Christina Thöne, an astronomer from the Astronomical Institute of the Academy of Sciences of the Czech Republic, was a member of the team that for the first time provided long-term monitoring of an tidal disruption event (TDE) using infrared and optical telescopes. Their paper “A very luminous jet from disruption of a star by a massive black hole” was published in the journal Nature on November 30, 2022.
A TDE occurs when an object, often a star, gets too close to a black hole and is pulled apart by gravitational forces. It is usually a supermassive black hole found at the center of almost every galaxy. The tidal forces of the black hole tear the star apart and an accretion disk is formed around, which the black hole gradually consumes. In some, apparently very rare cases (less than 1%), this tidal disruption produces a relativistic jet of material ejected from the black hole at almost speed of light. The material then, as a result of collisions within the jet and surrounding environment, glows intensely in a range of electromagnetic radiation from radio waves to X-rays.

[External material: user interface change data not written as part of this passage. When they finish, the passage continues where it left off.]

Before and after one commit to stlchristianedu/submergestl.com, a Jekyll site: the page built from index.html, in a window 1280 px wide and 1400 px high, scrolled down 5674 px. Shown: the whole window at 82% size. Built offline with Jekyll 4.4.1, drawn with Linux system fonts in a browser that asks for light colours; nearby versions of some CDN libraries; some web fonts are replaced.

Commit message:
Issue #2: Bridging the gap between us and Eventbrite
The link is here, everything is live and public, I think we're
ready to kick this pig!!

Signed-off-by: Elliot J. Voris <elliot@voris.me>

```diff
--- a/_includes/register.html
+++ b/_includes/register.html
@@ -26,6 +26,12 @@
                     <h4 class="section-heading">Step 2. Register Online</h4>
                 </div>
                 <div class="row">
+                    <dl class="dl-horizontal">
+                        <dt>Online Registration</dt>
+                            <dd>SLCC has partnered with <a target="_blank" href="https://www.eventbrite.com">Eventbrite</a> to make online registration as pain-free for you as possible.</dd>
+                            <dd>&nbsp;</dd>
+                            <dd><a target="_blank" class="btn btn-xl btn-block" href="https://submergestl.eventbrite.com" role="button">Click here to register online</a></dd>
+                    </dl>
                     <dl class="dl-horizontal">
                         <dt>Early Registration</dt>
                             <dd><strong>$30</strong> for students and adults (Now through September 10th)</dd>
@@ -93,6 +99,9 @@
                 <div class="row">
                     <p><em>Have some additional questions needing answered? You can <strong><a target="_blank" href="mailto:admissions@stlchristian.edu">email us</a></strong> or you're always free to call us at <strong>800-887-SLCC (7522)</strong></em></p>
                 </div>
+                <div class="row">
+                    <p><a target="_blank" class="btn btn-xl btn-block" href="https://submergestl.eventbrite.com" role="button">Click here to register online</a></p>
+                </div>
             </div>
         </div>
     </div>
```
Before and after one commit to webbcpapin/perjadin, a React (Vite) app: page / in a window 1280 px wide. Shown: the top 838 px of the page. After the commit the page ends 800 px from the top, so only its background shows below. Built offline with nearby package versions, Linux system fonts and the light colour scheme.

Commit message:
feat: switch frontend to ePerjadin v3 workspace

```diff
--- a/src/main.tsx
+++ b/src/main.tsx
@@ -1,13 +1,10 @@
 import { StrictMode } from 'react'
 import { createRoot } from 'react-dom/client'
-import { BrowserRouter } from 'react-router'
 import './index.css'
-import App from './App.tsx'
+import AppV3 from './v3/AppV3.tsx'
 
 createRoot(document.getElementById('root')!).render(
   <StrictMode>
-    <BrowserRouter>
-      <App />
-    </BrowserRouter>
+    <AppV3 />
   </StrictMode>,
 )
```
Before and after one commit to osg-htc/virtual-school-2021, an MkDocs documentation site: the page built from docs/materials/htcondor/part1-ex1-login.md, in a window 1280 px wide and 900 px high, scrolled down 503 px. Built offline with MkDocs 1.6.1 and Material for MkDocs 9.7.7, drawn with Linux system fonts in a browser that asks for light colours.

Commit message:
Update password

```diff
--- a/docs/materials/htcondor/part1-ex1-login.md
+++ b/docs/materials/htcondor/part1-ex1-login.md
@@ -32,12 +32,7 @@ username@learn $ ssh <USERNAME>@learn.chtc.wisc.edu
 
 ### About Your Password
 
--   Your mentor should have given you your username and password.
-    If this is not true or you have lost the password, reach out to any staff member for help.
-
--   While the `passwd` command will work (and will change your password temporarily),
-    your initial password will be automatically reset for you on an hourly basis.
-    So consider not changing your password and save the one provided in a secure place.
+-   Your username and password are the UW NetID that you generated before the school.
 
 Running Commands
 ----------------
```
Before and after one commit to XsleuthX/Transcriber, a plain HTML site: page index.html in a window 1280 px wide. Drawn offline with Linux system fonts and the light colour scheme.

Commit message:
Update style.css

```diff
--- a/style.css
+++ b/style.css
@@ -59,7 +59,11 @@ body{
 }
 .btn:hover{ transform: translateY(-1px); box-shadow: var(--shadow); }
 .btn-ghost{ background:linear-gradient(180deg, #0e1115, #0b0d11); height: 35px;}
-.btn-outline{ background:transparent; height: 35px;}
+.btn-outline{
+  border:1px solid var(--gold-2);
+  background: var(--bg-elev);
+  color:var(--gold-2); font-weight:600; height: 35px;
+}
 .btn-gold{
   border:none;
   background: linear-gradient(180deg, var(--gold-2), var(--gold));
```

Until now, these so-called jetted-TDEs have been detected using high-energy satellites in space. The last time this happened was 10 years ago in 2012. However, the discovery of the phenomenon labeled AT2022cmc in February of this year took place differently. The paper’s lead author, Igor Andreoni, developed the event detection and early warning method at the large-scale ground-based optical survey “Zwicky Transient Facility” (ZTF) located on Palomar Mountain in California.